How to Deliver Bad Financial News
Announcing lousy results is never a day at the beach. Whether you're addressing the board or employees, here's how to do it right.
By Anne Fisher, senior writer
LAST UPDATED: SEPTEMBER 29, 2008: 4:54 PM ET
(Fortune) -- Dear Annie: I am second-in-command at a small division of a huge company. We always have a quarterly meeting with employees, and another with the board of directors, to talk about our financial results for the preceding three months. In the past it has fallen to my boss to make these kinds of announcements but, this time around, he will be traveling in China when the numbers come out and has alerted me that I will be doing the honors.
I know the numbers are going to be terrible (for the first time in several years) and, if the question comes up, I'll have to acknowledge that there may be layoffs ahead. Do you have any suggestions for how to soften the blow? Should I open with something humorous, or play it straight? --Don't Shoot the Messenger
Dear Messenger: How convenient for your boss! But think of this as good practice, since every senior executive has to drop a bombshell at some time or other; it goes with the territory.
You're probably going to be nervous, especially when you have to speak to the board. Starting with a joke might make you feel better, but don't do it.
"Forget about trying to lighten things up. It's not appropriate," says Anett Grant, president of a Minneapolis-based coaching firm called Executive Speaking Inc. "Everybody is very serious these days. They just want you to get to the point."
Also ditch any meteorological metaphors you may have in mind, advises Grant, who has spent the past 29 years advising managers at companies like GE, PepsiCo, Pfizer, and Verizon on how to address the troops without turning them into an angry mob (or a firing squad).
"When people are stressed, they have a very low tolerance for clichés like 'the perfect storm' or any phrase with 'headwinds' or 'tailwinds,' which have become a popular form of spin lately," she says. Unless you're talking about the effects of Hurricane Ike, leave the weather out of it.

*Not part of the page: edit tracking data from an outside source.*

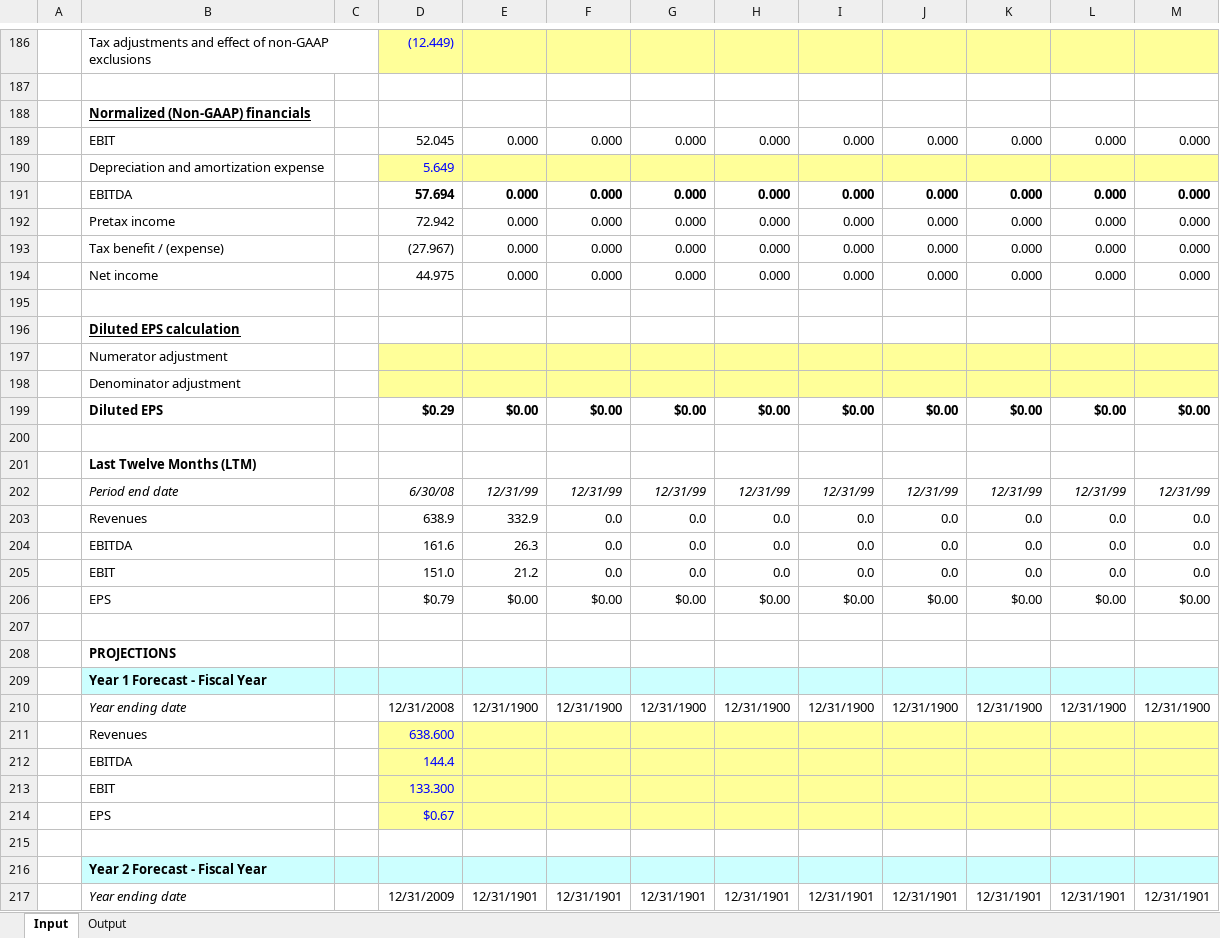
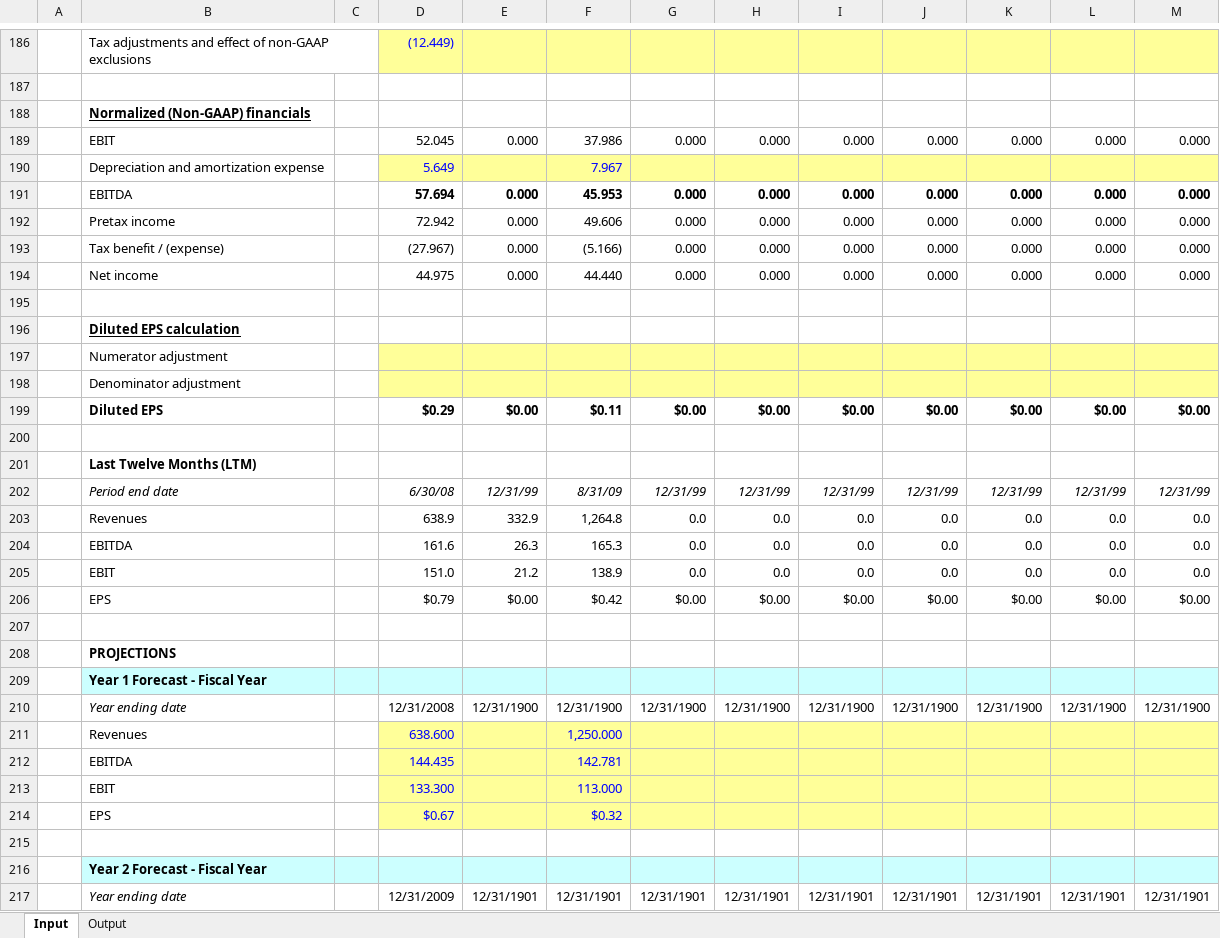
Before and after one commit to willjrobertsjr/Apple-Financial-Statement-Models, an Excel workbook: Extreme Networks Transaction Comps.xlsx, sheet Input, drawn as a sheet; only a part is shown, gaps mark what is left out; values as stored, in another font and other column widths than the file's, no borders; conditional formats not drawn; removed rows and columns are numbered as before the commit, all else as after; the diff covers the shown part only; the diff names each change by its address in the sheet, - before the commit and + after, or states it on an @@ line.

```diff
--- a/Extreme Networks Transaction Comps.xlsx (sheet Input)
+++ b/Extreme Networks Transaction Comps.xlsx (sheet Input)
-F189: 0.000
+F189: 37.986
-F190: (empty)
+F190: 7.967
-F191: 0.000
+F191: 45.953
-F192: 0.000
+F192: 49.606
-F193: 0.000
+F193: (5.166)
-F194: 0.000
+F194: 44.440
-F199: $0.00
+F199: $0.11
-F202: 12/31/99
+F202: 8/31/09
-F203: 0.0
+F203: 1,264.8
-F204: 0.0
+F204: 165.3
-F205: 0.0
+F205: 138.9
-F206: $0.00
+F206: $0.42
-F211: (empty)
+F211: 1,250.000
-row 212:  | EBITDA |  | 144.4
+row 212:  | EBITDA |  | 144.435 |  | 142.781
-F213: (empty)
+F213: 113.000
-F214: (empty)
+F214: $0.32
```
Also changed, not shown: 113 edited cells elsewhere in this sheet.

To get the bad news across effectively and with a minimum of antagonism from your audience, stick with "the three C's," Grant advises: "Be calm. Be concise. And be clear."
Some tips about each:
Calm. "You want to project confidence, not bravado," Grant says. Speak at a steady pace, making eye contact with audience members at five-second intervals -- no rapid scanning, or avoiding eye contact altogether.
Make sure your voice goes down at the end of each sentence. "If you raise your voice at the ends of sentences, you sound tentative, as if you were seeking approval or agreement," Grant observes. "Women have more of a tendency to end on an 'up' inflection, but ending 'down' is an issue for men too, and for executives from other cultures, not just American."
To help you stay cool when all eyes are upon you, Grant recommends rehearsing your talk with a friend, partner, or spouse until you have it down cold.
Concise. "Being concise means stating the facts -- no big preambles, no beating around the bush, no rambling, no drifting off on tangents to talk about things that may be somewhat relevant but not critical," says Grant.
To make sure your talk is concise, she says, draw up a list of the four or five most crucial pieces of information you want to convey, and build your talk around those.
Your presentation to the board should differ somewhat from the speech you make to employees, Grant notes.
"The board wants to hear about how these negative numbers will affect strategy, including market position and any possible restructuring, so focus your remarks on those aspects when you speak to them," she says. "Employees are more likely to want to hear how day-to-day operations will be affected, including cost-cutting measures and any other information you can give that relates directly to how they do their jobs."
And if you don't know something -- such as how many layoffs may be coming -- don't dither. Say you don't know.
Clear. To make sure that you're conveying the bad news clearly, Grant suggests quizzing your pal or spouse after you've practiced your speech at home.
"Don't ask, 'How was I?,'" she says. "Instead, be specific. What message did the other person get from what you said? What did he or she think was the main point? Was that the point you most wanted to make? If your friend or partner 'gets' it, your employees and board members will too."
Whatever you do, stay away from jargon and buzzwords. Grant says she worked with one company whose marketing people told her they had "achieved structural integrity." When she pressed them for a definition, they said it meant they had established a solid relationship with a major commercial bank. So why not say that?
"Phrases like 'achieving structural integrity' are meaningless and just annoy people," Grant observes. She adds that this is particularly true when you're speaking to the board: "At the very senior levels of companies, power is based on trust. Hiding behind jargon and trying to sound clever will mark you out as a junior."
Following the 3 C's "will give your listeners the impression of trustworthiness, which is what people are looking for now, at every level of the company," says Grant. "Everyone is well aware that things are rocky right now and probably will be for a while. What they need to know is, can they trust you to lead intelligently in the future?"
Grant warns that the board may be a particularly tough audience, so study your facts inside out and deliver them in plain English: "If your board thinks you are being anything but straightforward, watch out for the piranhas." Good luck.